April 16, 2020

For a prosecution to proceed to court there must be sufficient evidence to provide a realistic prospect of conviction and it must be in the public interest to do so. 

There are many factors to be considered when assessing public interest and they include how serious the offence is, the impact of the offending on the community and whether a prosecution is a proportionate response.  Coronavirus has resulted in changes to emphasis on what is in the public interest to prosecute.   

The Director of Public Prosecutions has issued fresh guidance regarding what is in the public interest.  This includes that serious cases will be prioritised in order to manage the impact of Coronavirus and all options should be explored for less serious offences.  For many years there has been a lack of investment in the criminal justice system.  The DPP has recognised there is already significant delay and out of court disposals could assist with reducing the impact of Coronavirus on an already overloaded system.
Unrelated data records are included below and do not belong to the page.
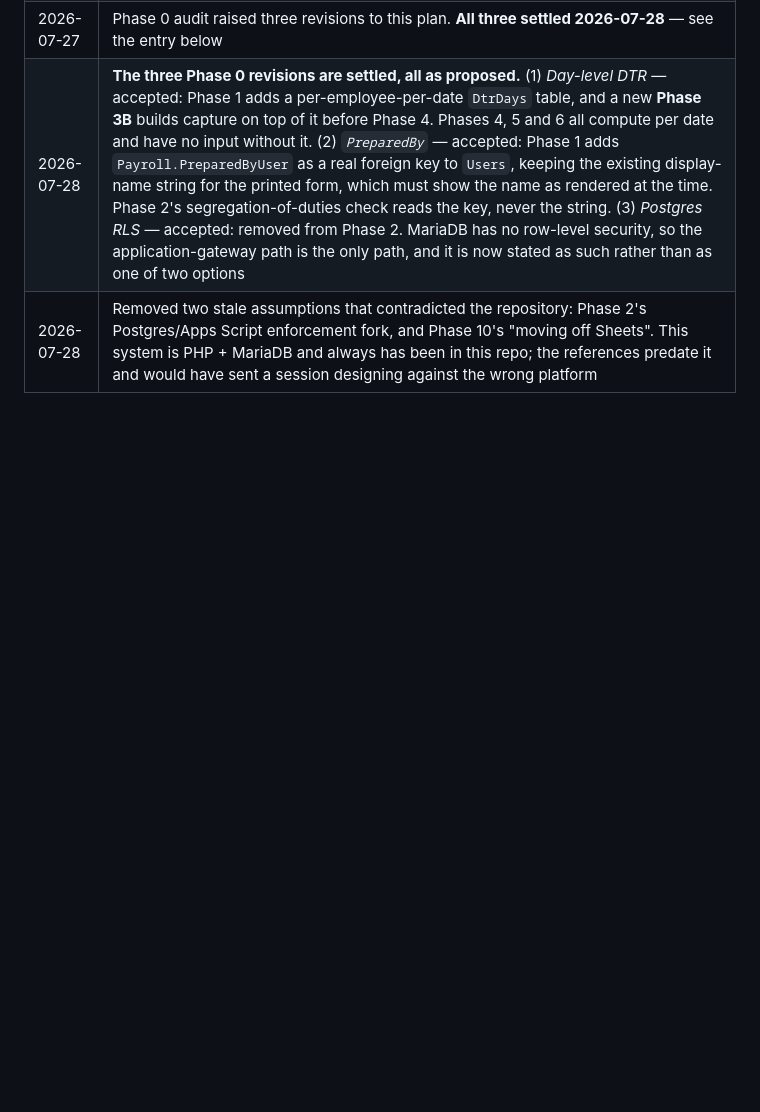
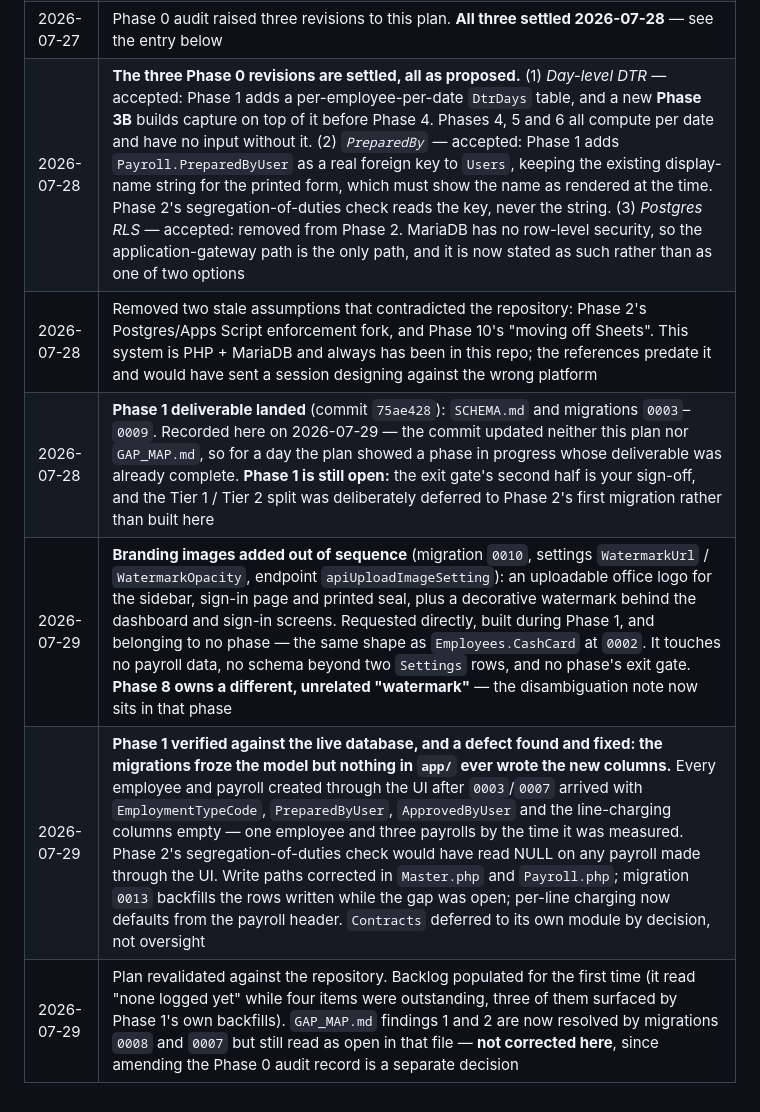
Before and after one commit to sumergido0515th-png/Digos-payroll-System, a Markdown page: docs/PHASE_PLAN.md, the part around one of its changes. Drawn GitHub-style; blank space fills up the shorter version.

```diff
--- a/docs/PHASE_PLAN.md
+++ b/docs/PHASE_PLAN.md
@@ -388,3 +413,7 @@ One live payroll period processed end-to-end with zero manual override needed.
 | 2026-07-27 | Phase 0 audit raised three revisions to this plan. **All three settled 2026-07-28** — see the entry below |
 | 2026-07-28 | **The three Phase 0 revisions are settled, all as proposed.** (1) *Day-level DTR* — accepted: Phase 1 adds a per-employee-per-date `DtrDays` table, and a new **Phase 3B** builds capture on top of it before Phase 4. Phases 4, 5 and 6 all compute per date and have no input without it. (2) *`PreparedBy`* — accepted: Phase 1 adds `Payroll.PreparedByUser` as a real foreign key to `Users`, keeping the existing display-name string for the printed form, which must show the name as rendered at the time. Phase 2's segregation-of-duties check reads the key, never the string. (3) *Postgres RLS* — accepted: removed from Phase 2. MariaDB has no row-level security, so the application-gateway path is the only path, and it is now stated as such rather than as one of two options |
 | 2026-07-28 | Removed two stale assumptions that contradicted the repository: Phase 2's Postgres/Apps Script enforcement fork, and Phase 10's "moving off Sheets". This system is PHP + MariaDB and always has been in this repo; the references predate it and would have sent a session designing against the wrong platform |
+| 2026-07-28 | **Phase 1 deliverable landed** (commit `75ae428`): `SCHEMA.md` and migrations `0003`–`0009`. Recorded here on 2026-07-29 — the commit updated neither this plan nor `GAP_MAP.md`, so for a day the plan showed a phase in progress whose deliverable was already complete. **Phase 1 is still open:** the exit gate's second half is your sign-off, and the Tier 1 / Tier 2 split was deliberately deferred to Phase 2's first migration rather than built here |
+| 2026-07-29 | **Branding images added out of sequence** (migration `0010`, settings `WatermarkUrl` / `WatermarkOpacity`, endpoint `apiUploadImageSetting`): an uploadable office logo for the sidebar, sign-in page and printed seal, plus a decorative watermark behind the dashboard and sign-in screens. Requested directly, built during Phase 1, and belonging to no phase — the same shape as `Employees.CashCard` at `0002`. It touches no payroll data, no schema beyond two `Settings` rows, and no phase's exit gate. **Phase 8 owns a different, unrelated "watermark"** — the disambiguation note now sits in that phase |
+| 2026-07-29 | **Phase 1 verified against the live database, and a defect found and fixed: the migrations froze the model but nothing in `app/` ever wrote the new columns.** Every employee and payroll created through the UI after `0003`/`0007` arrived with `EmploymentTypeCode`, `PreparedByUser`, `ApprovedByUser` and the line-charging columns empty — one employee and three payrolls by the time it was measured. Phase 2's segregation-of-duties check would have read NULL on any payroll made through the UI. Write paths corrected in `Master.php` and `Payroll.php`; migration `0013` backfills the rows written while the gap was open; per-line charging now defaults from the payroll header. `Contracts` deferred to its own module by decision, not oversight |
+| 2026-07-29 | Plan revalidated against the repository. Backlog populated for the first time (it read "none logged yet" while four items were outstanding, three of them surfaced by Phase 1's own backfills). `GAP_MAP.md` findings 1 and 2 are now resolved by migrations `0008` and `0007` but still read as open in that file — **not corrected here**, since amending the Phase 0 audit record is a separate decision |
```
Also changed, not shown: other parts of docs/PHASE_PLAN.md (+27 -2 lines).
The DPP is actively encouraging engagement with the defence community to negotiate possible alternative outcomes as one of the means to avoid further overload to the courts and other agencies involved in the delivery of justice during the Coronavirus pandemic. 

Although the DPP guidance has provided an adapted view regarding what is in the public interest, the guidance does make clear that if an offence impacts the community then the full force of the law will be used to offer protection to the public.  Clearly protecting the public from Coronavirus is in the public interest. 

In short, we expect many cases that would ordinarily have been prosecuted, to be disposed of differently. This does not necessarily mean that there will be no sanction, but it does increase the likelihood of an out of court disposal.

Of course, a sanction should only be accepted if there is guilt, but where that can be established, careful thought will need to be given to the proper approach, particularly in respect to early admission.

We can expect this process to be subject to a great deal of complex negotiation.

All of our solicitors are well-versed in this aspect of law and are ready to secure the most appropriate outcome for all of our clients, but you must seek advice at the earliest possible opportunity.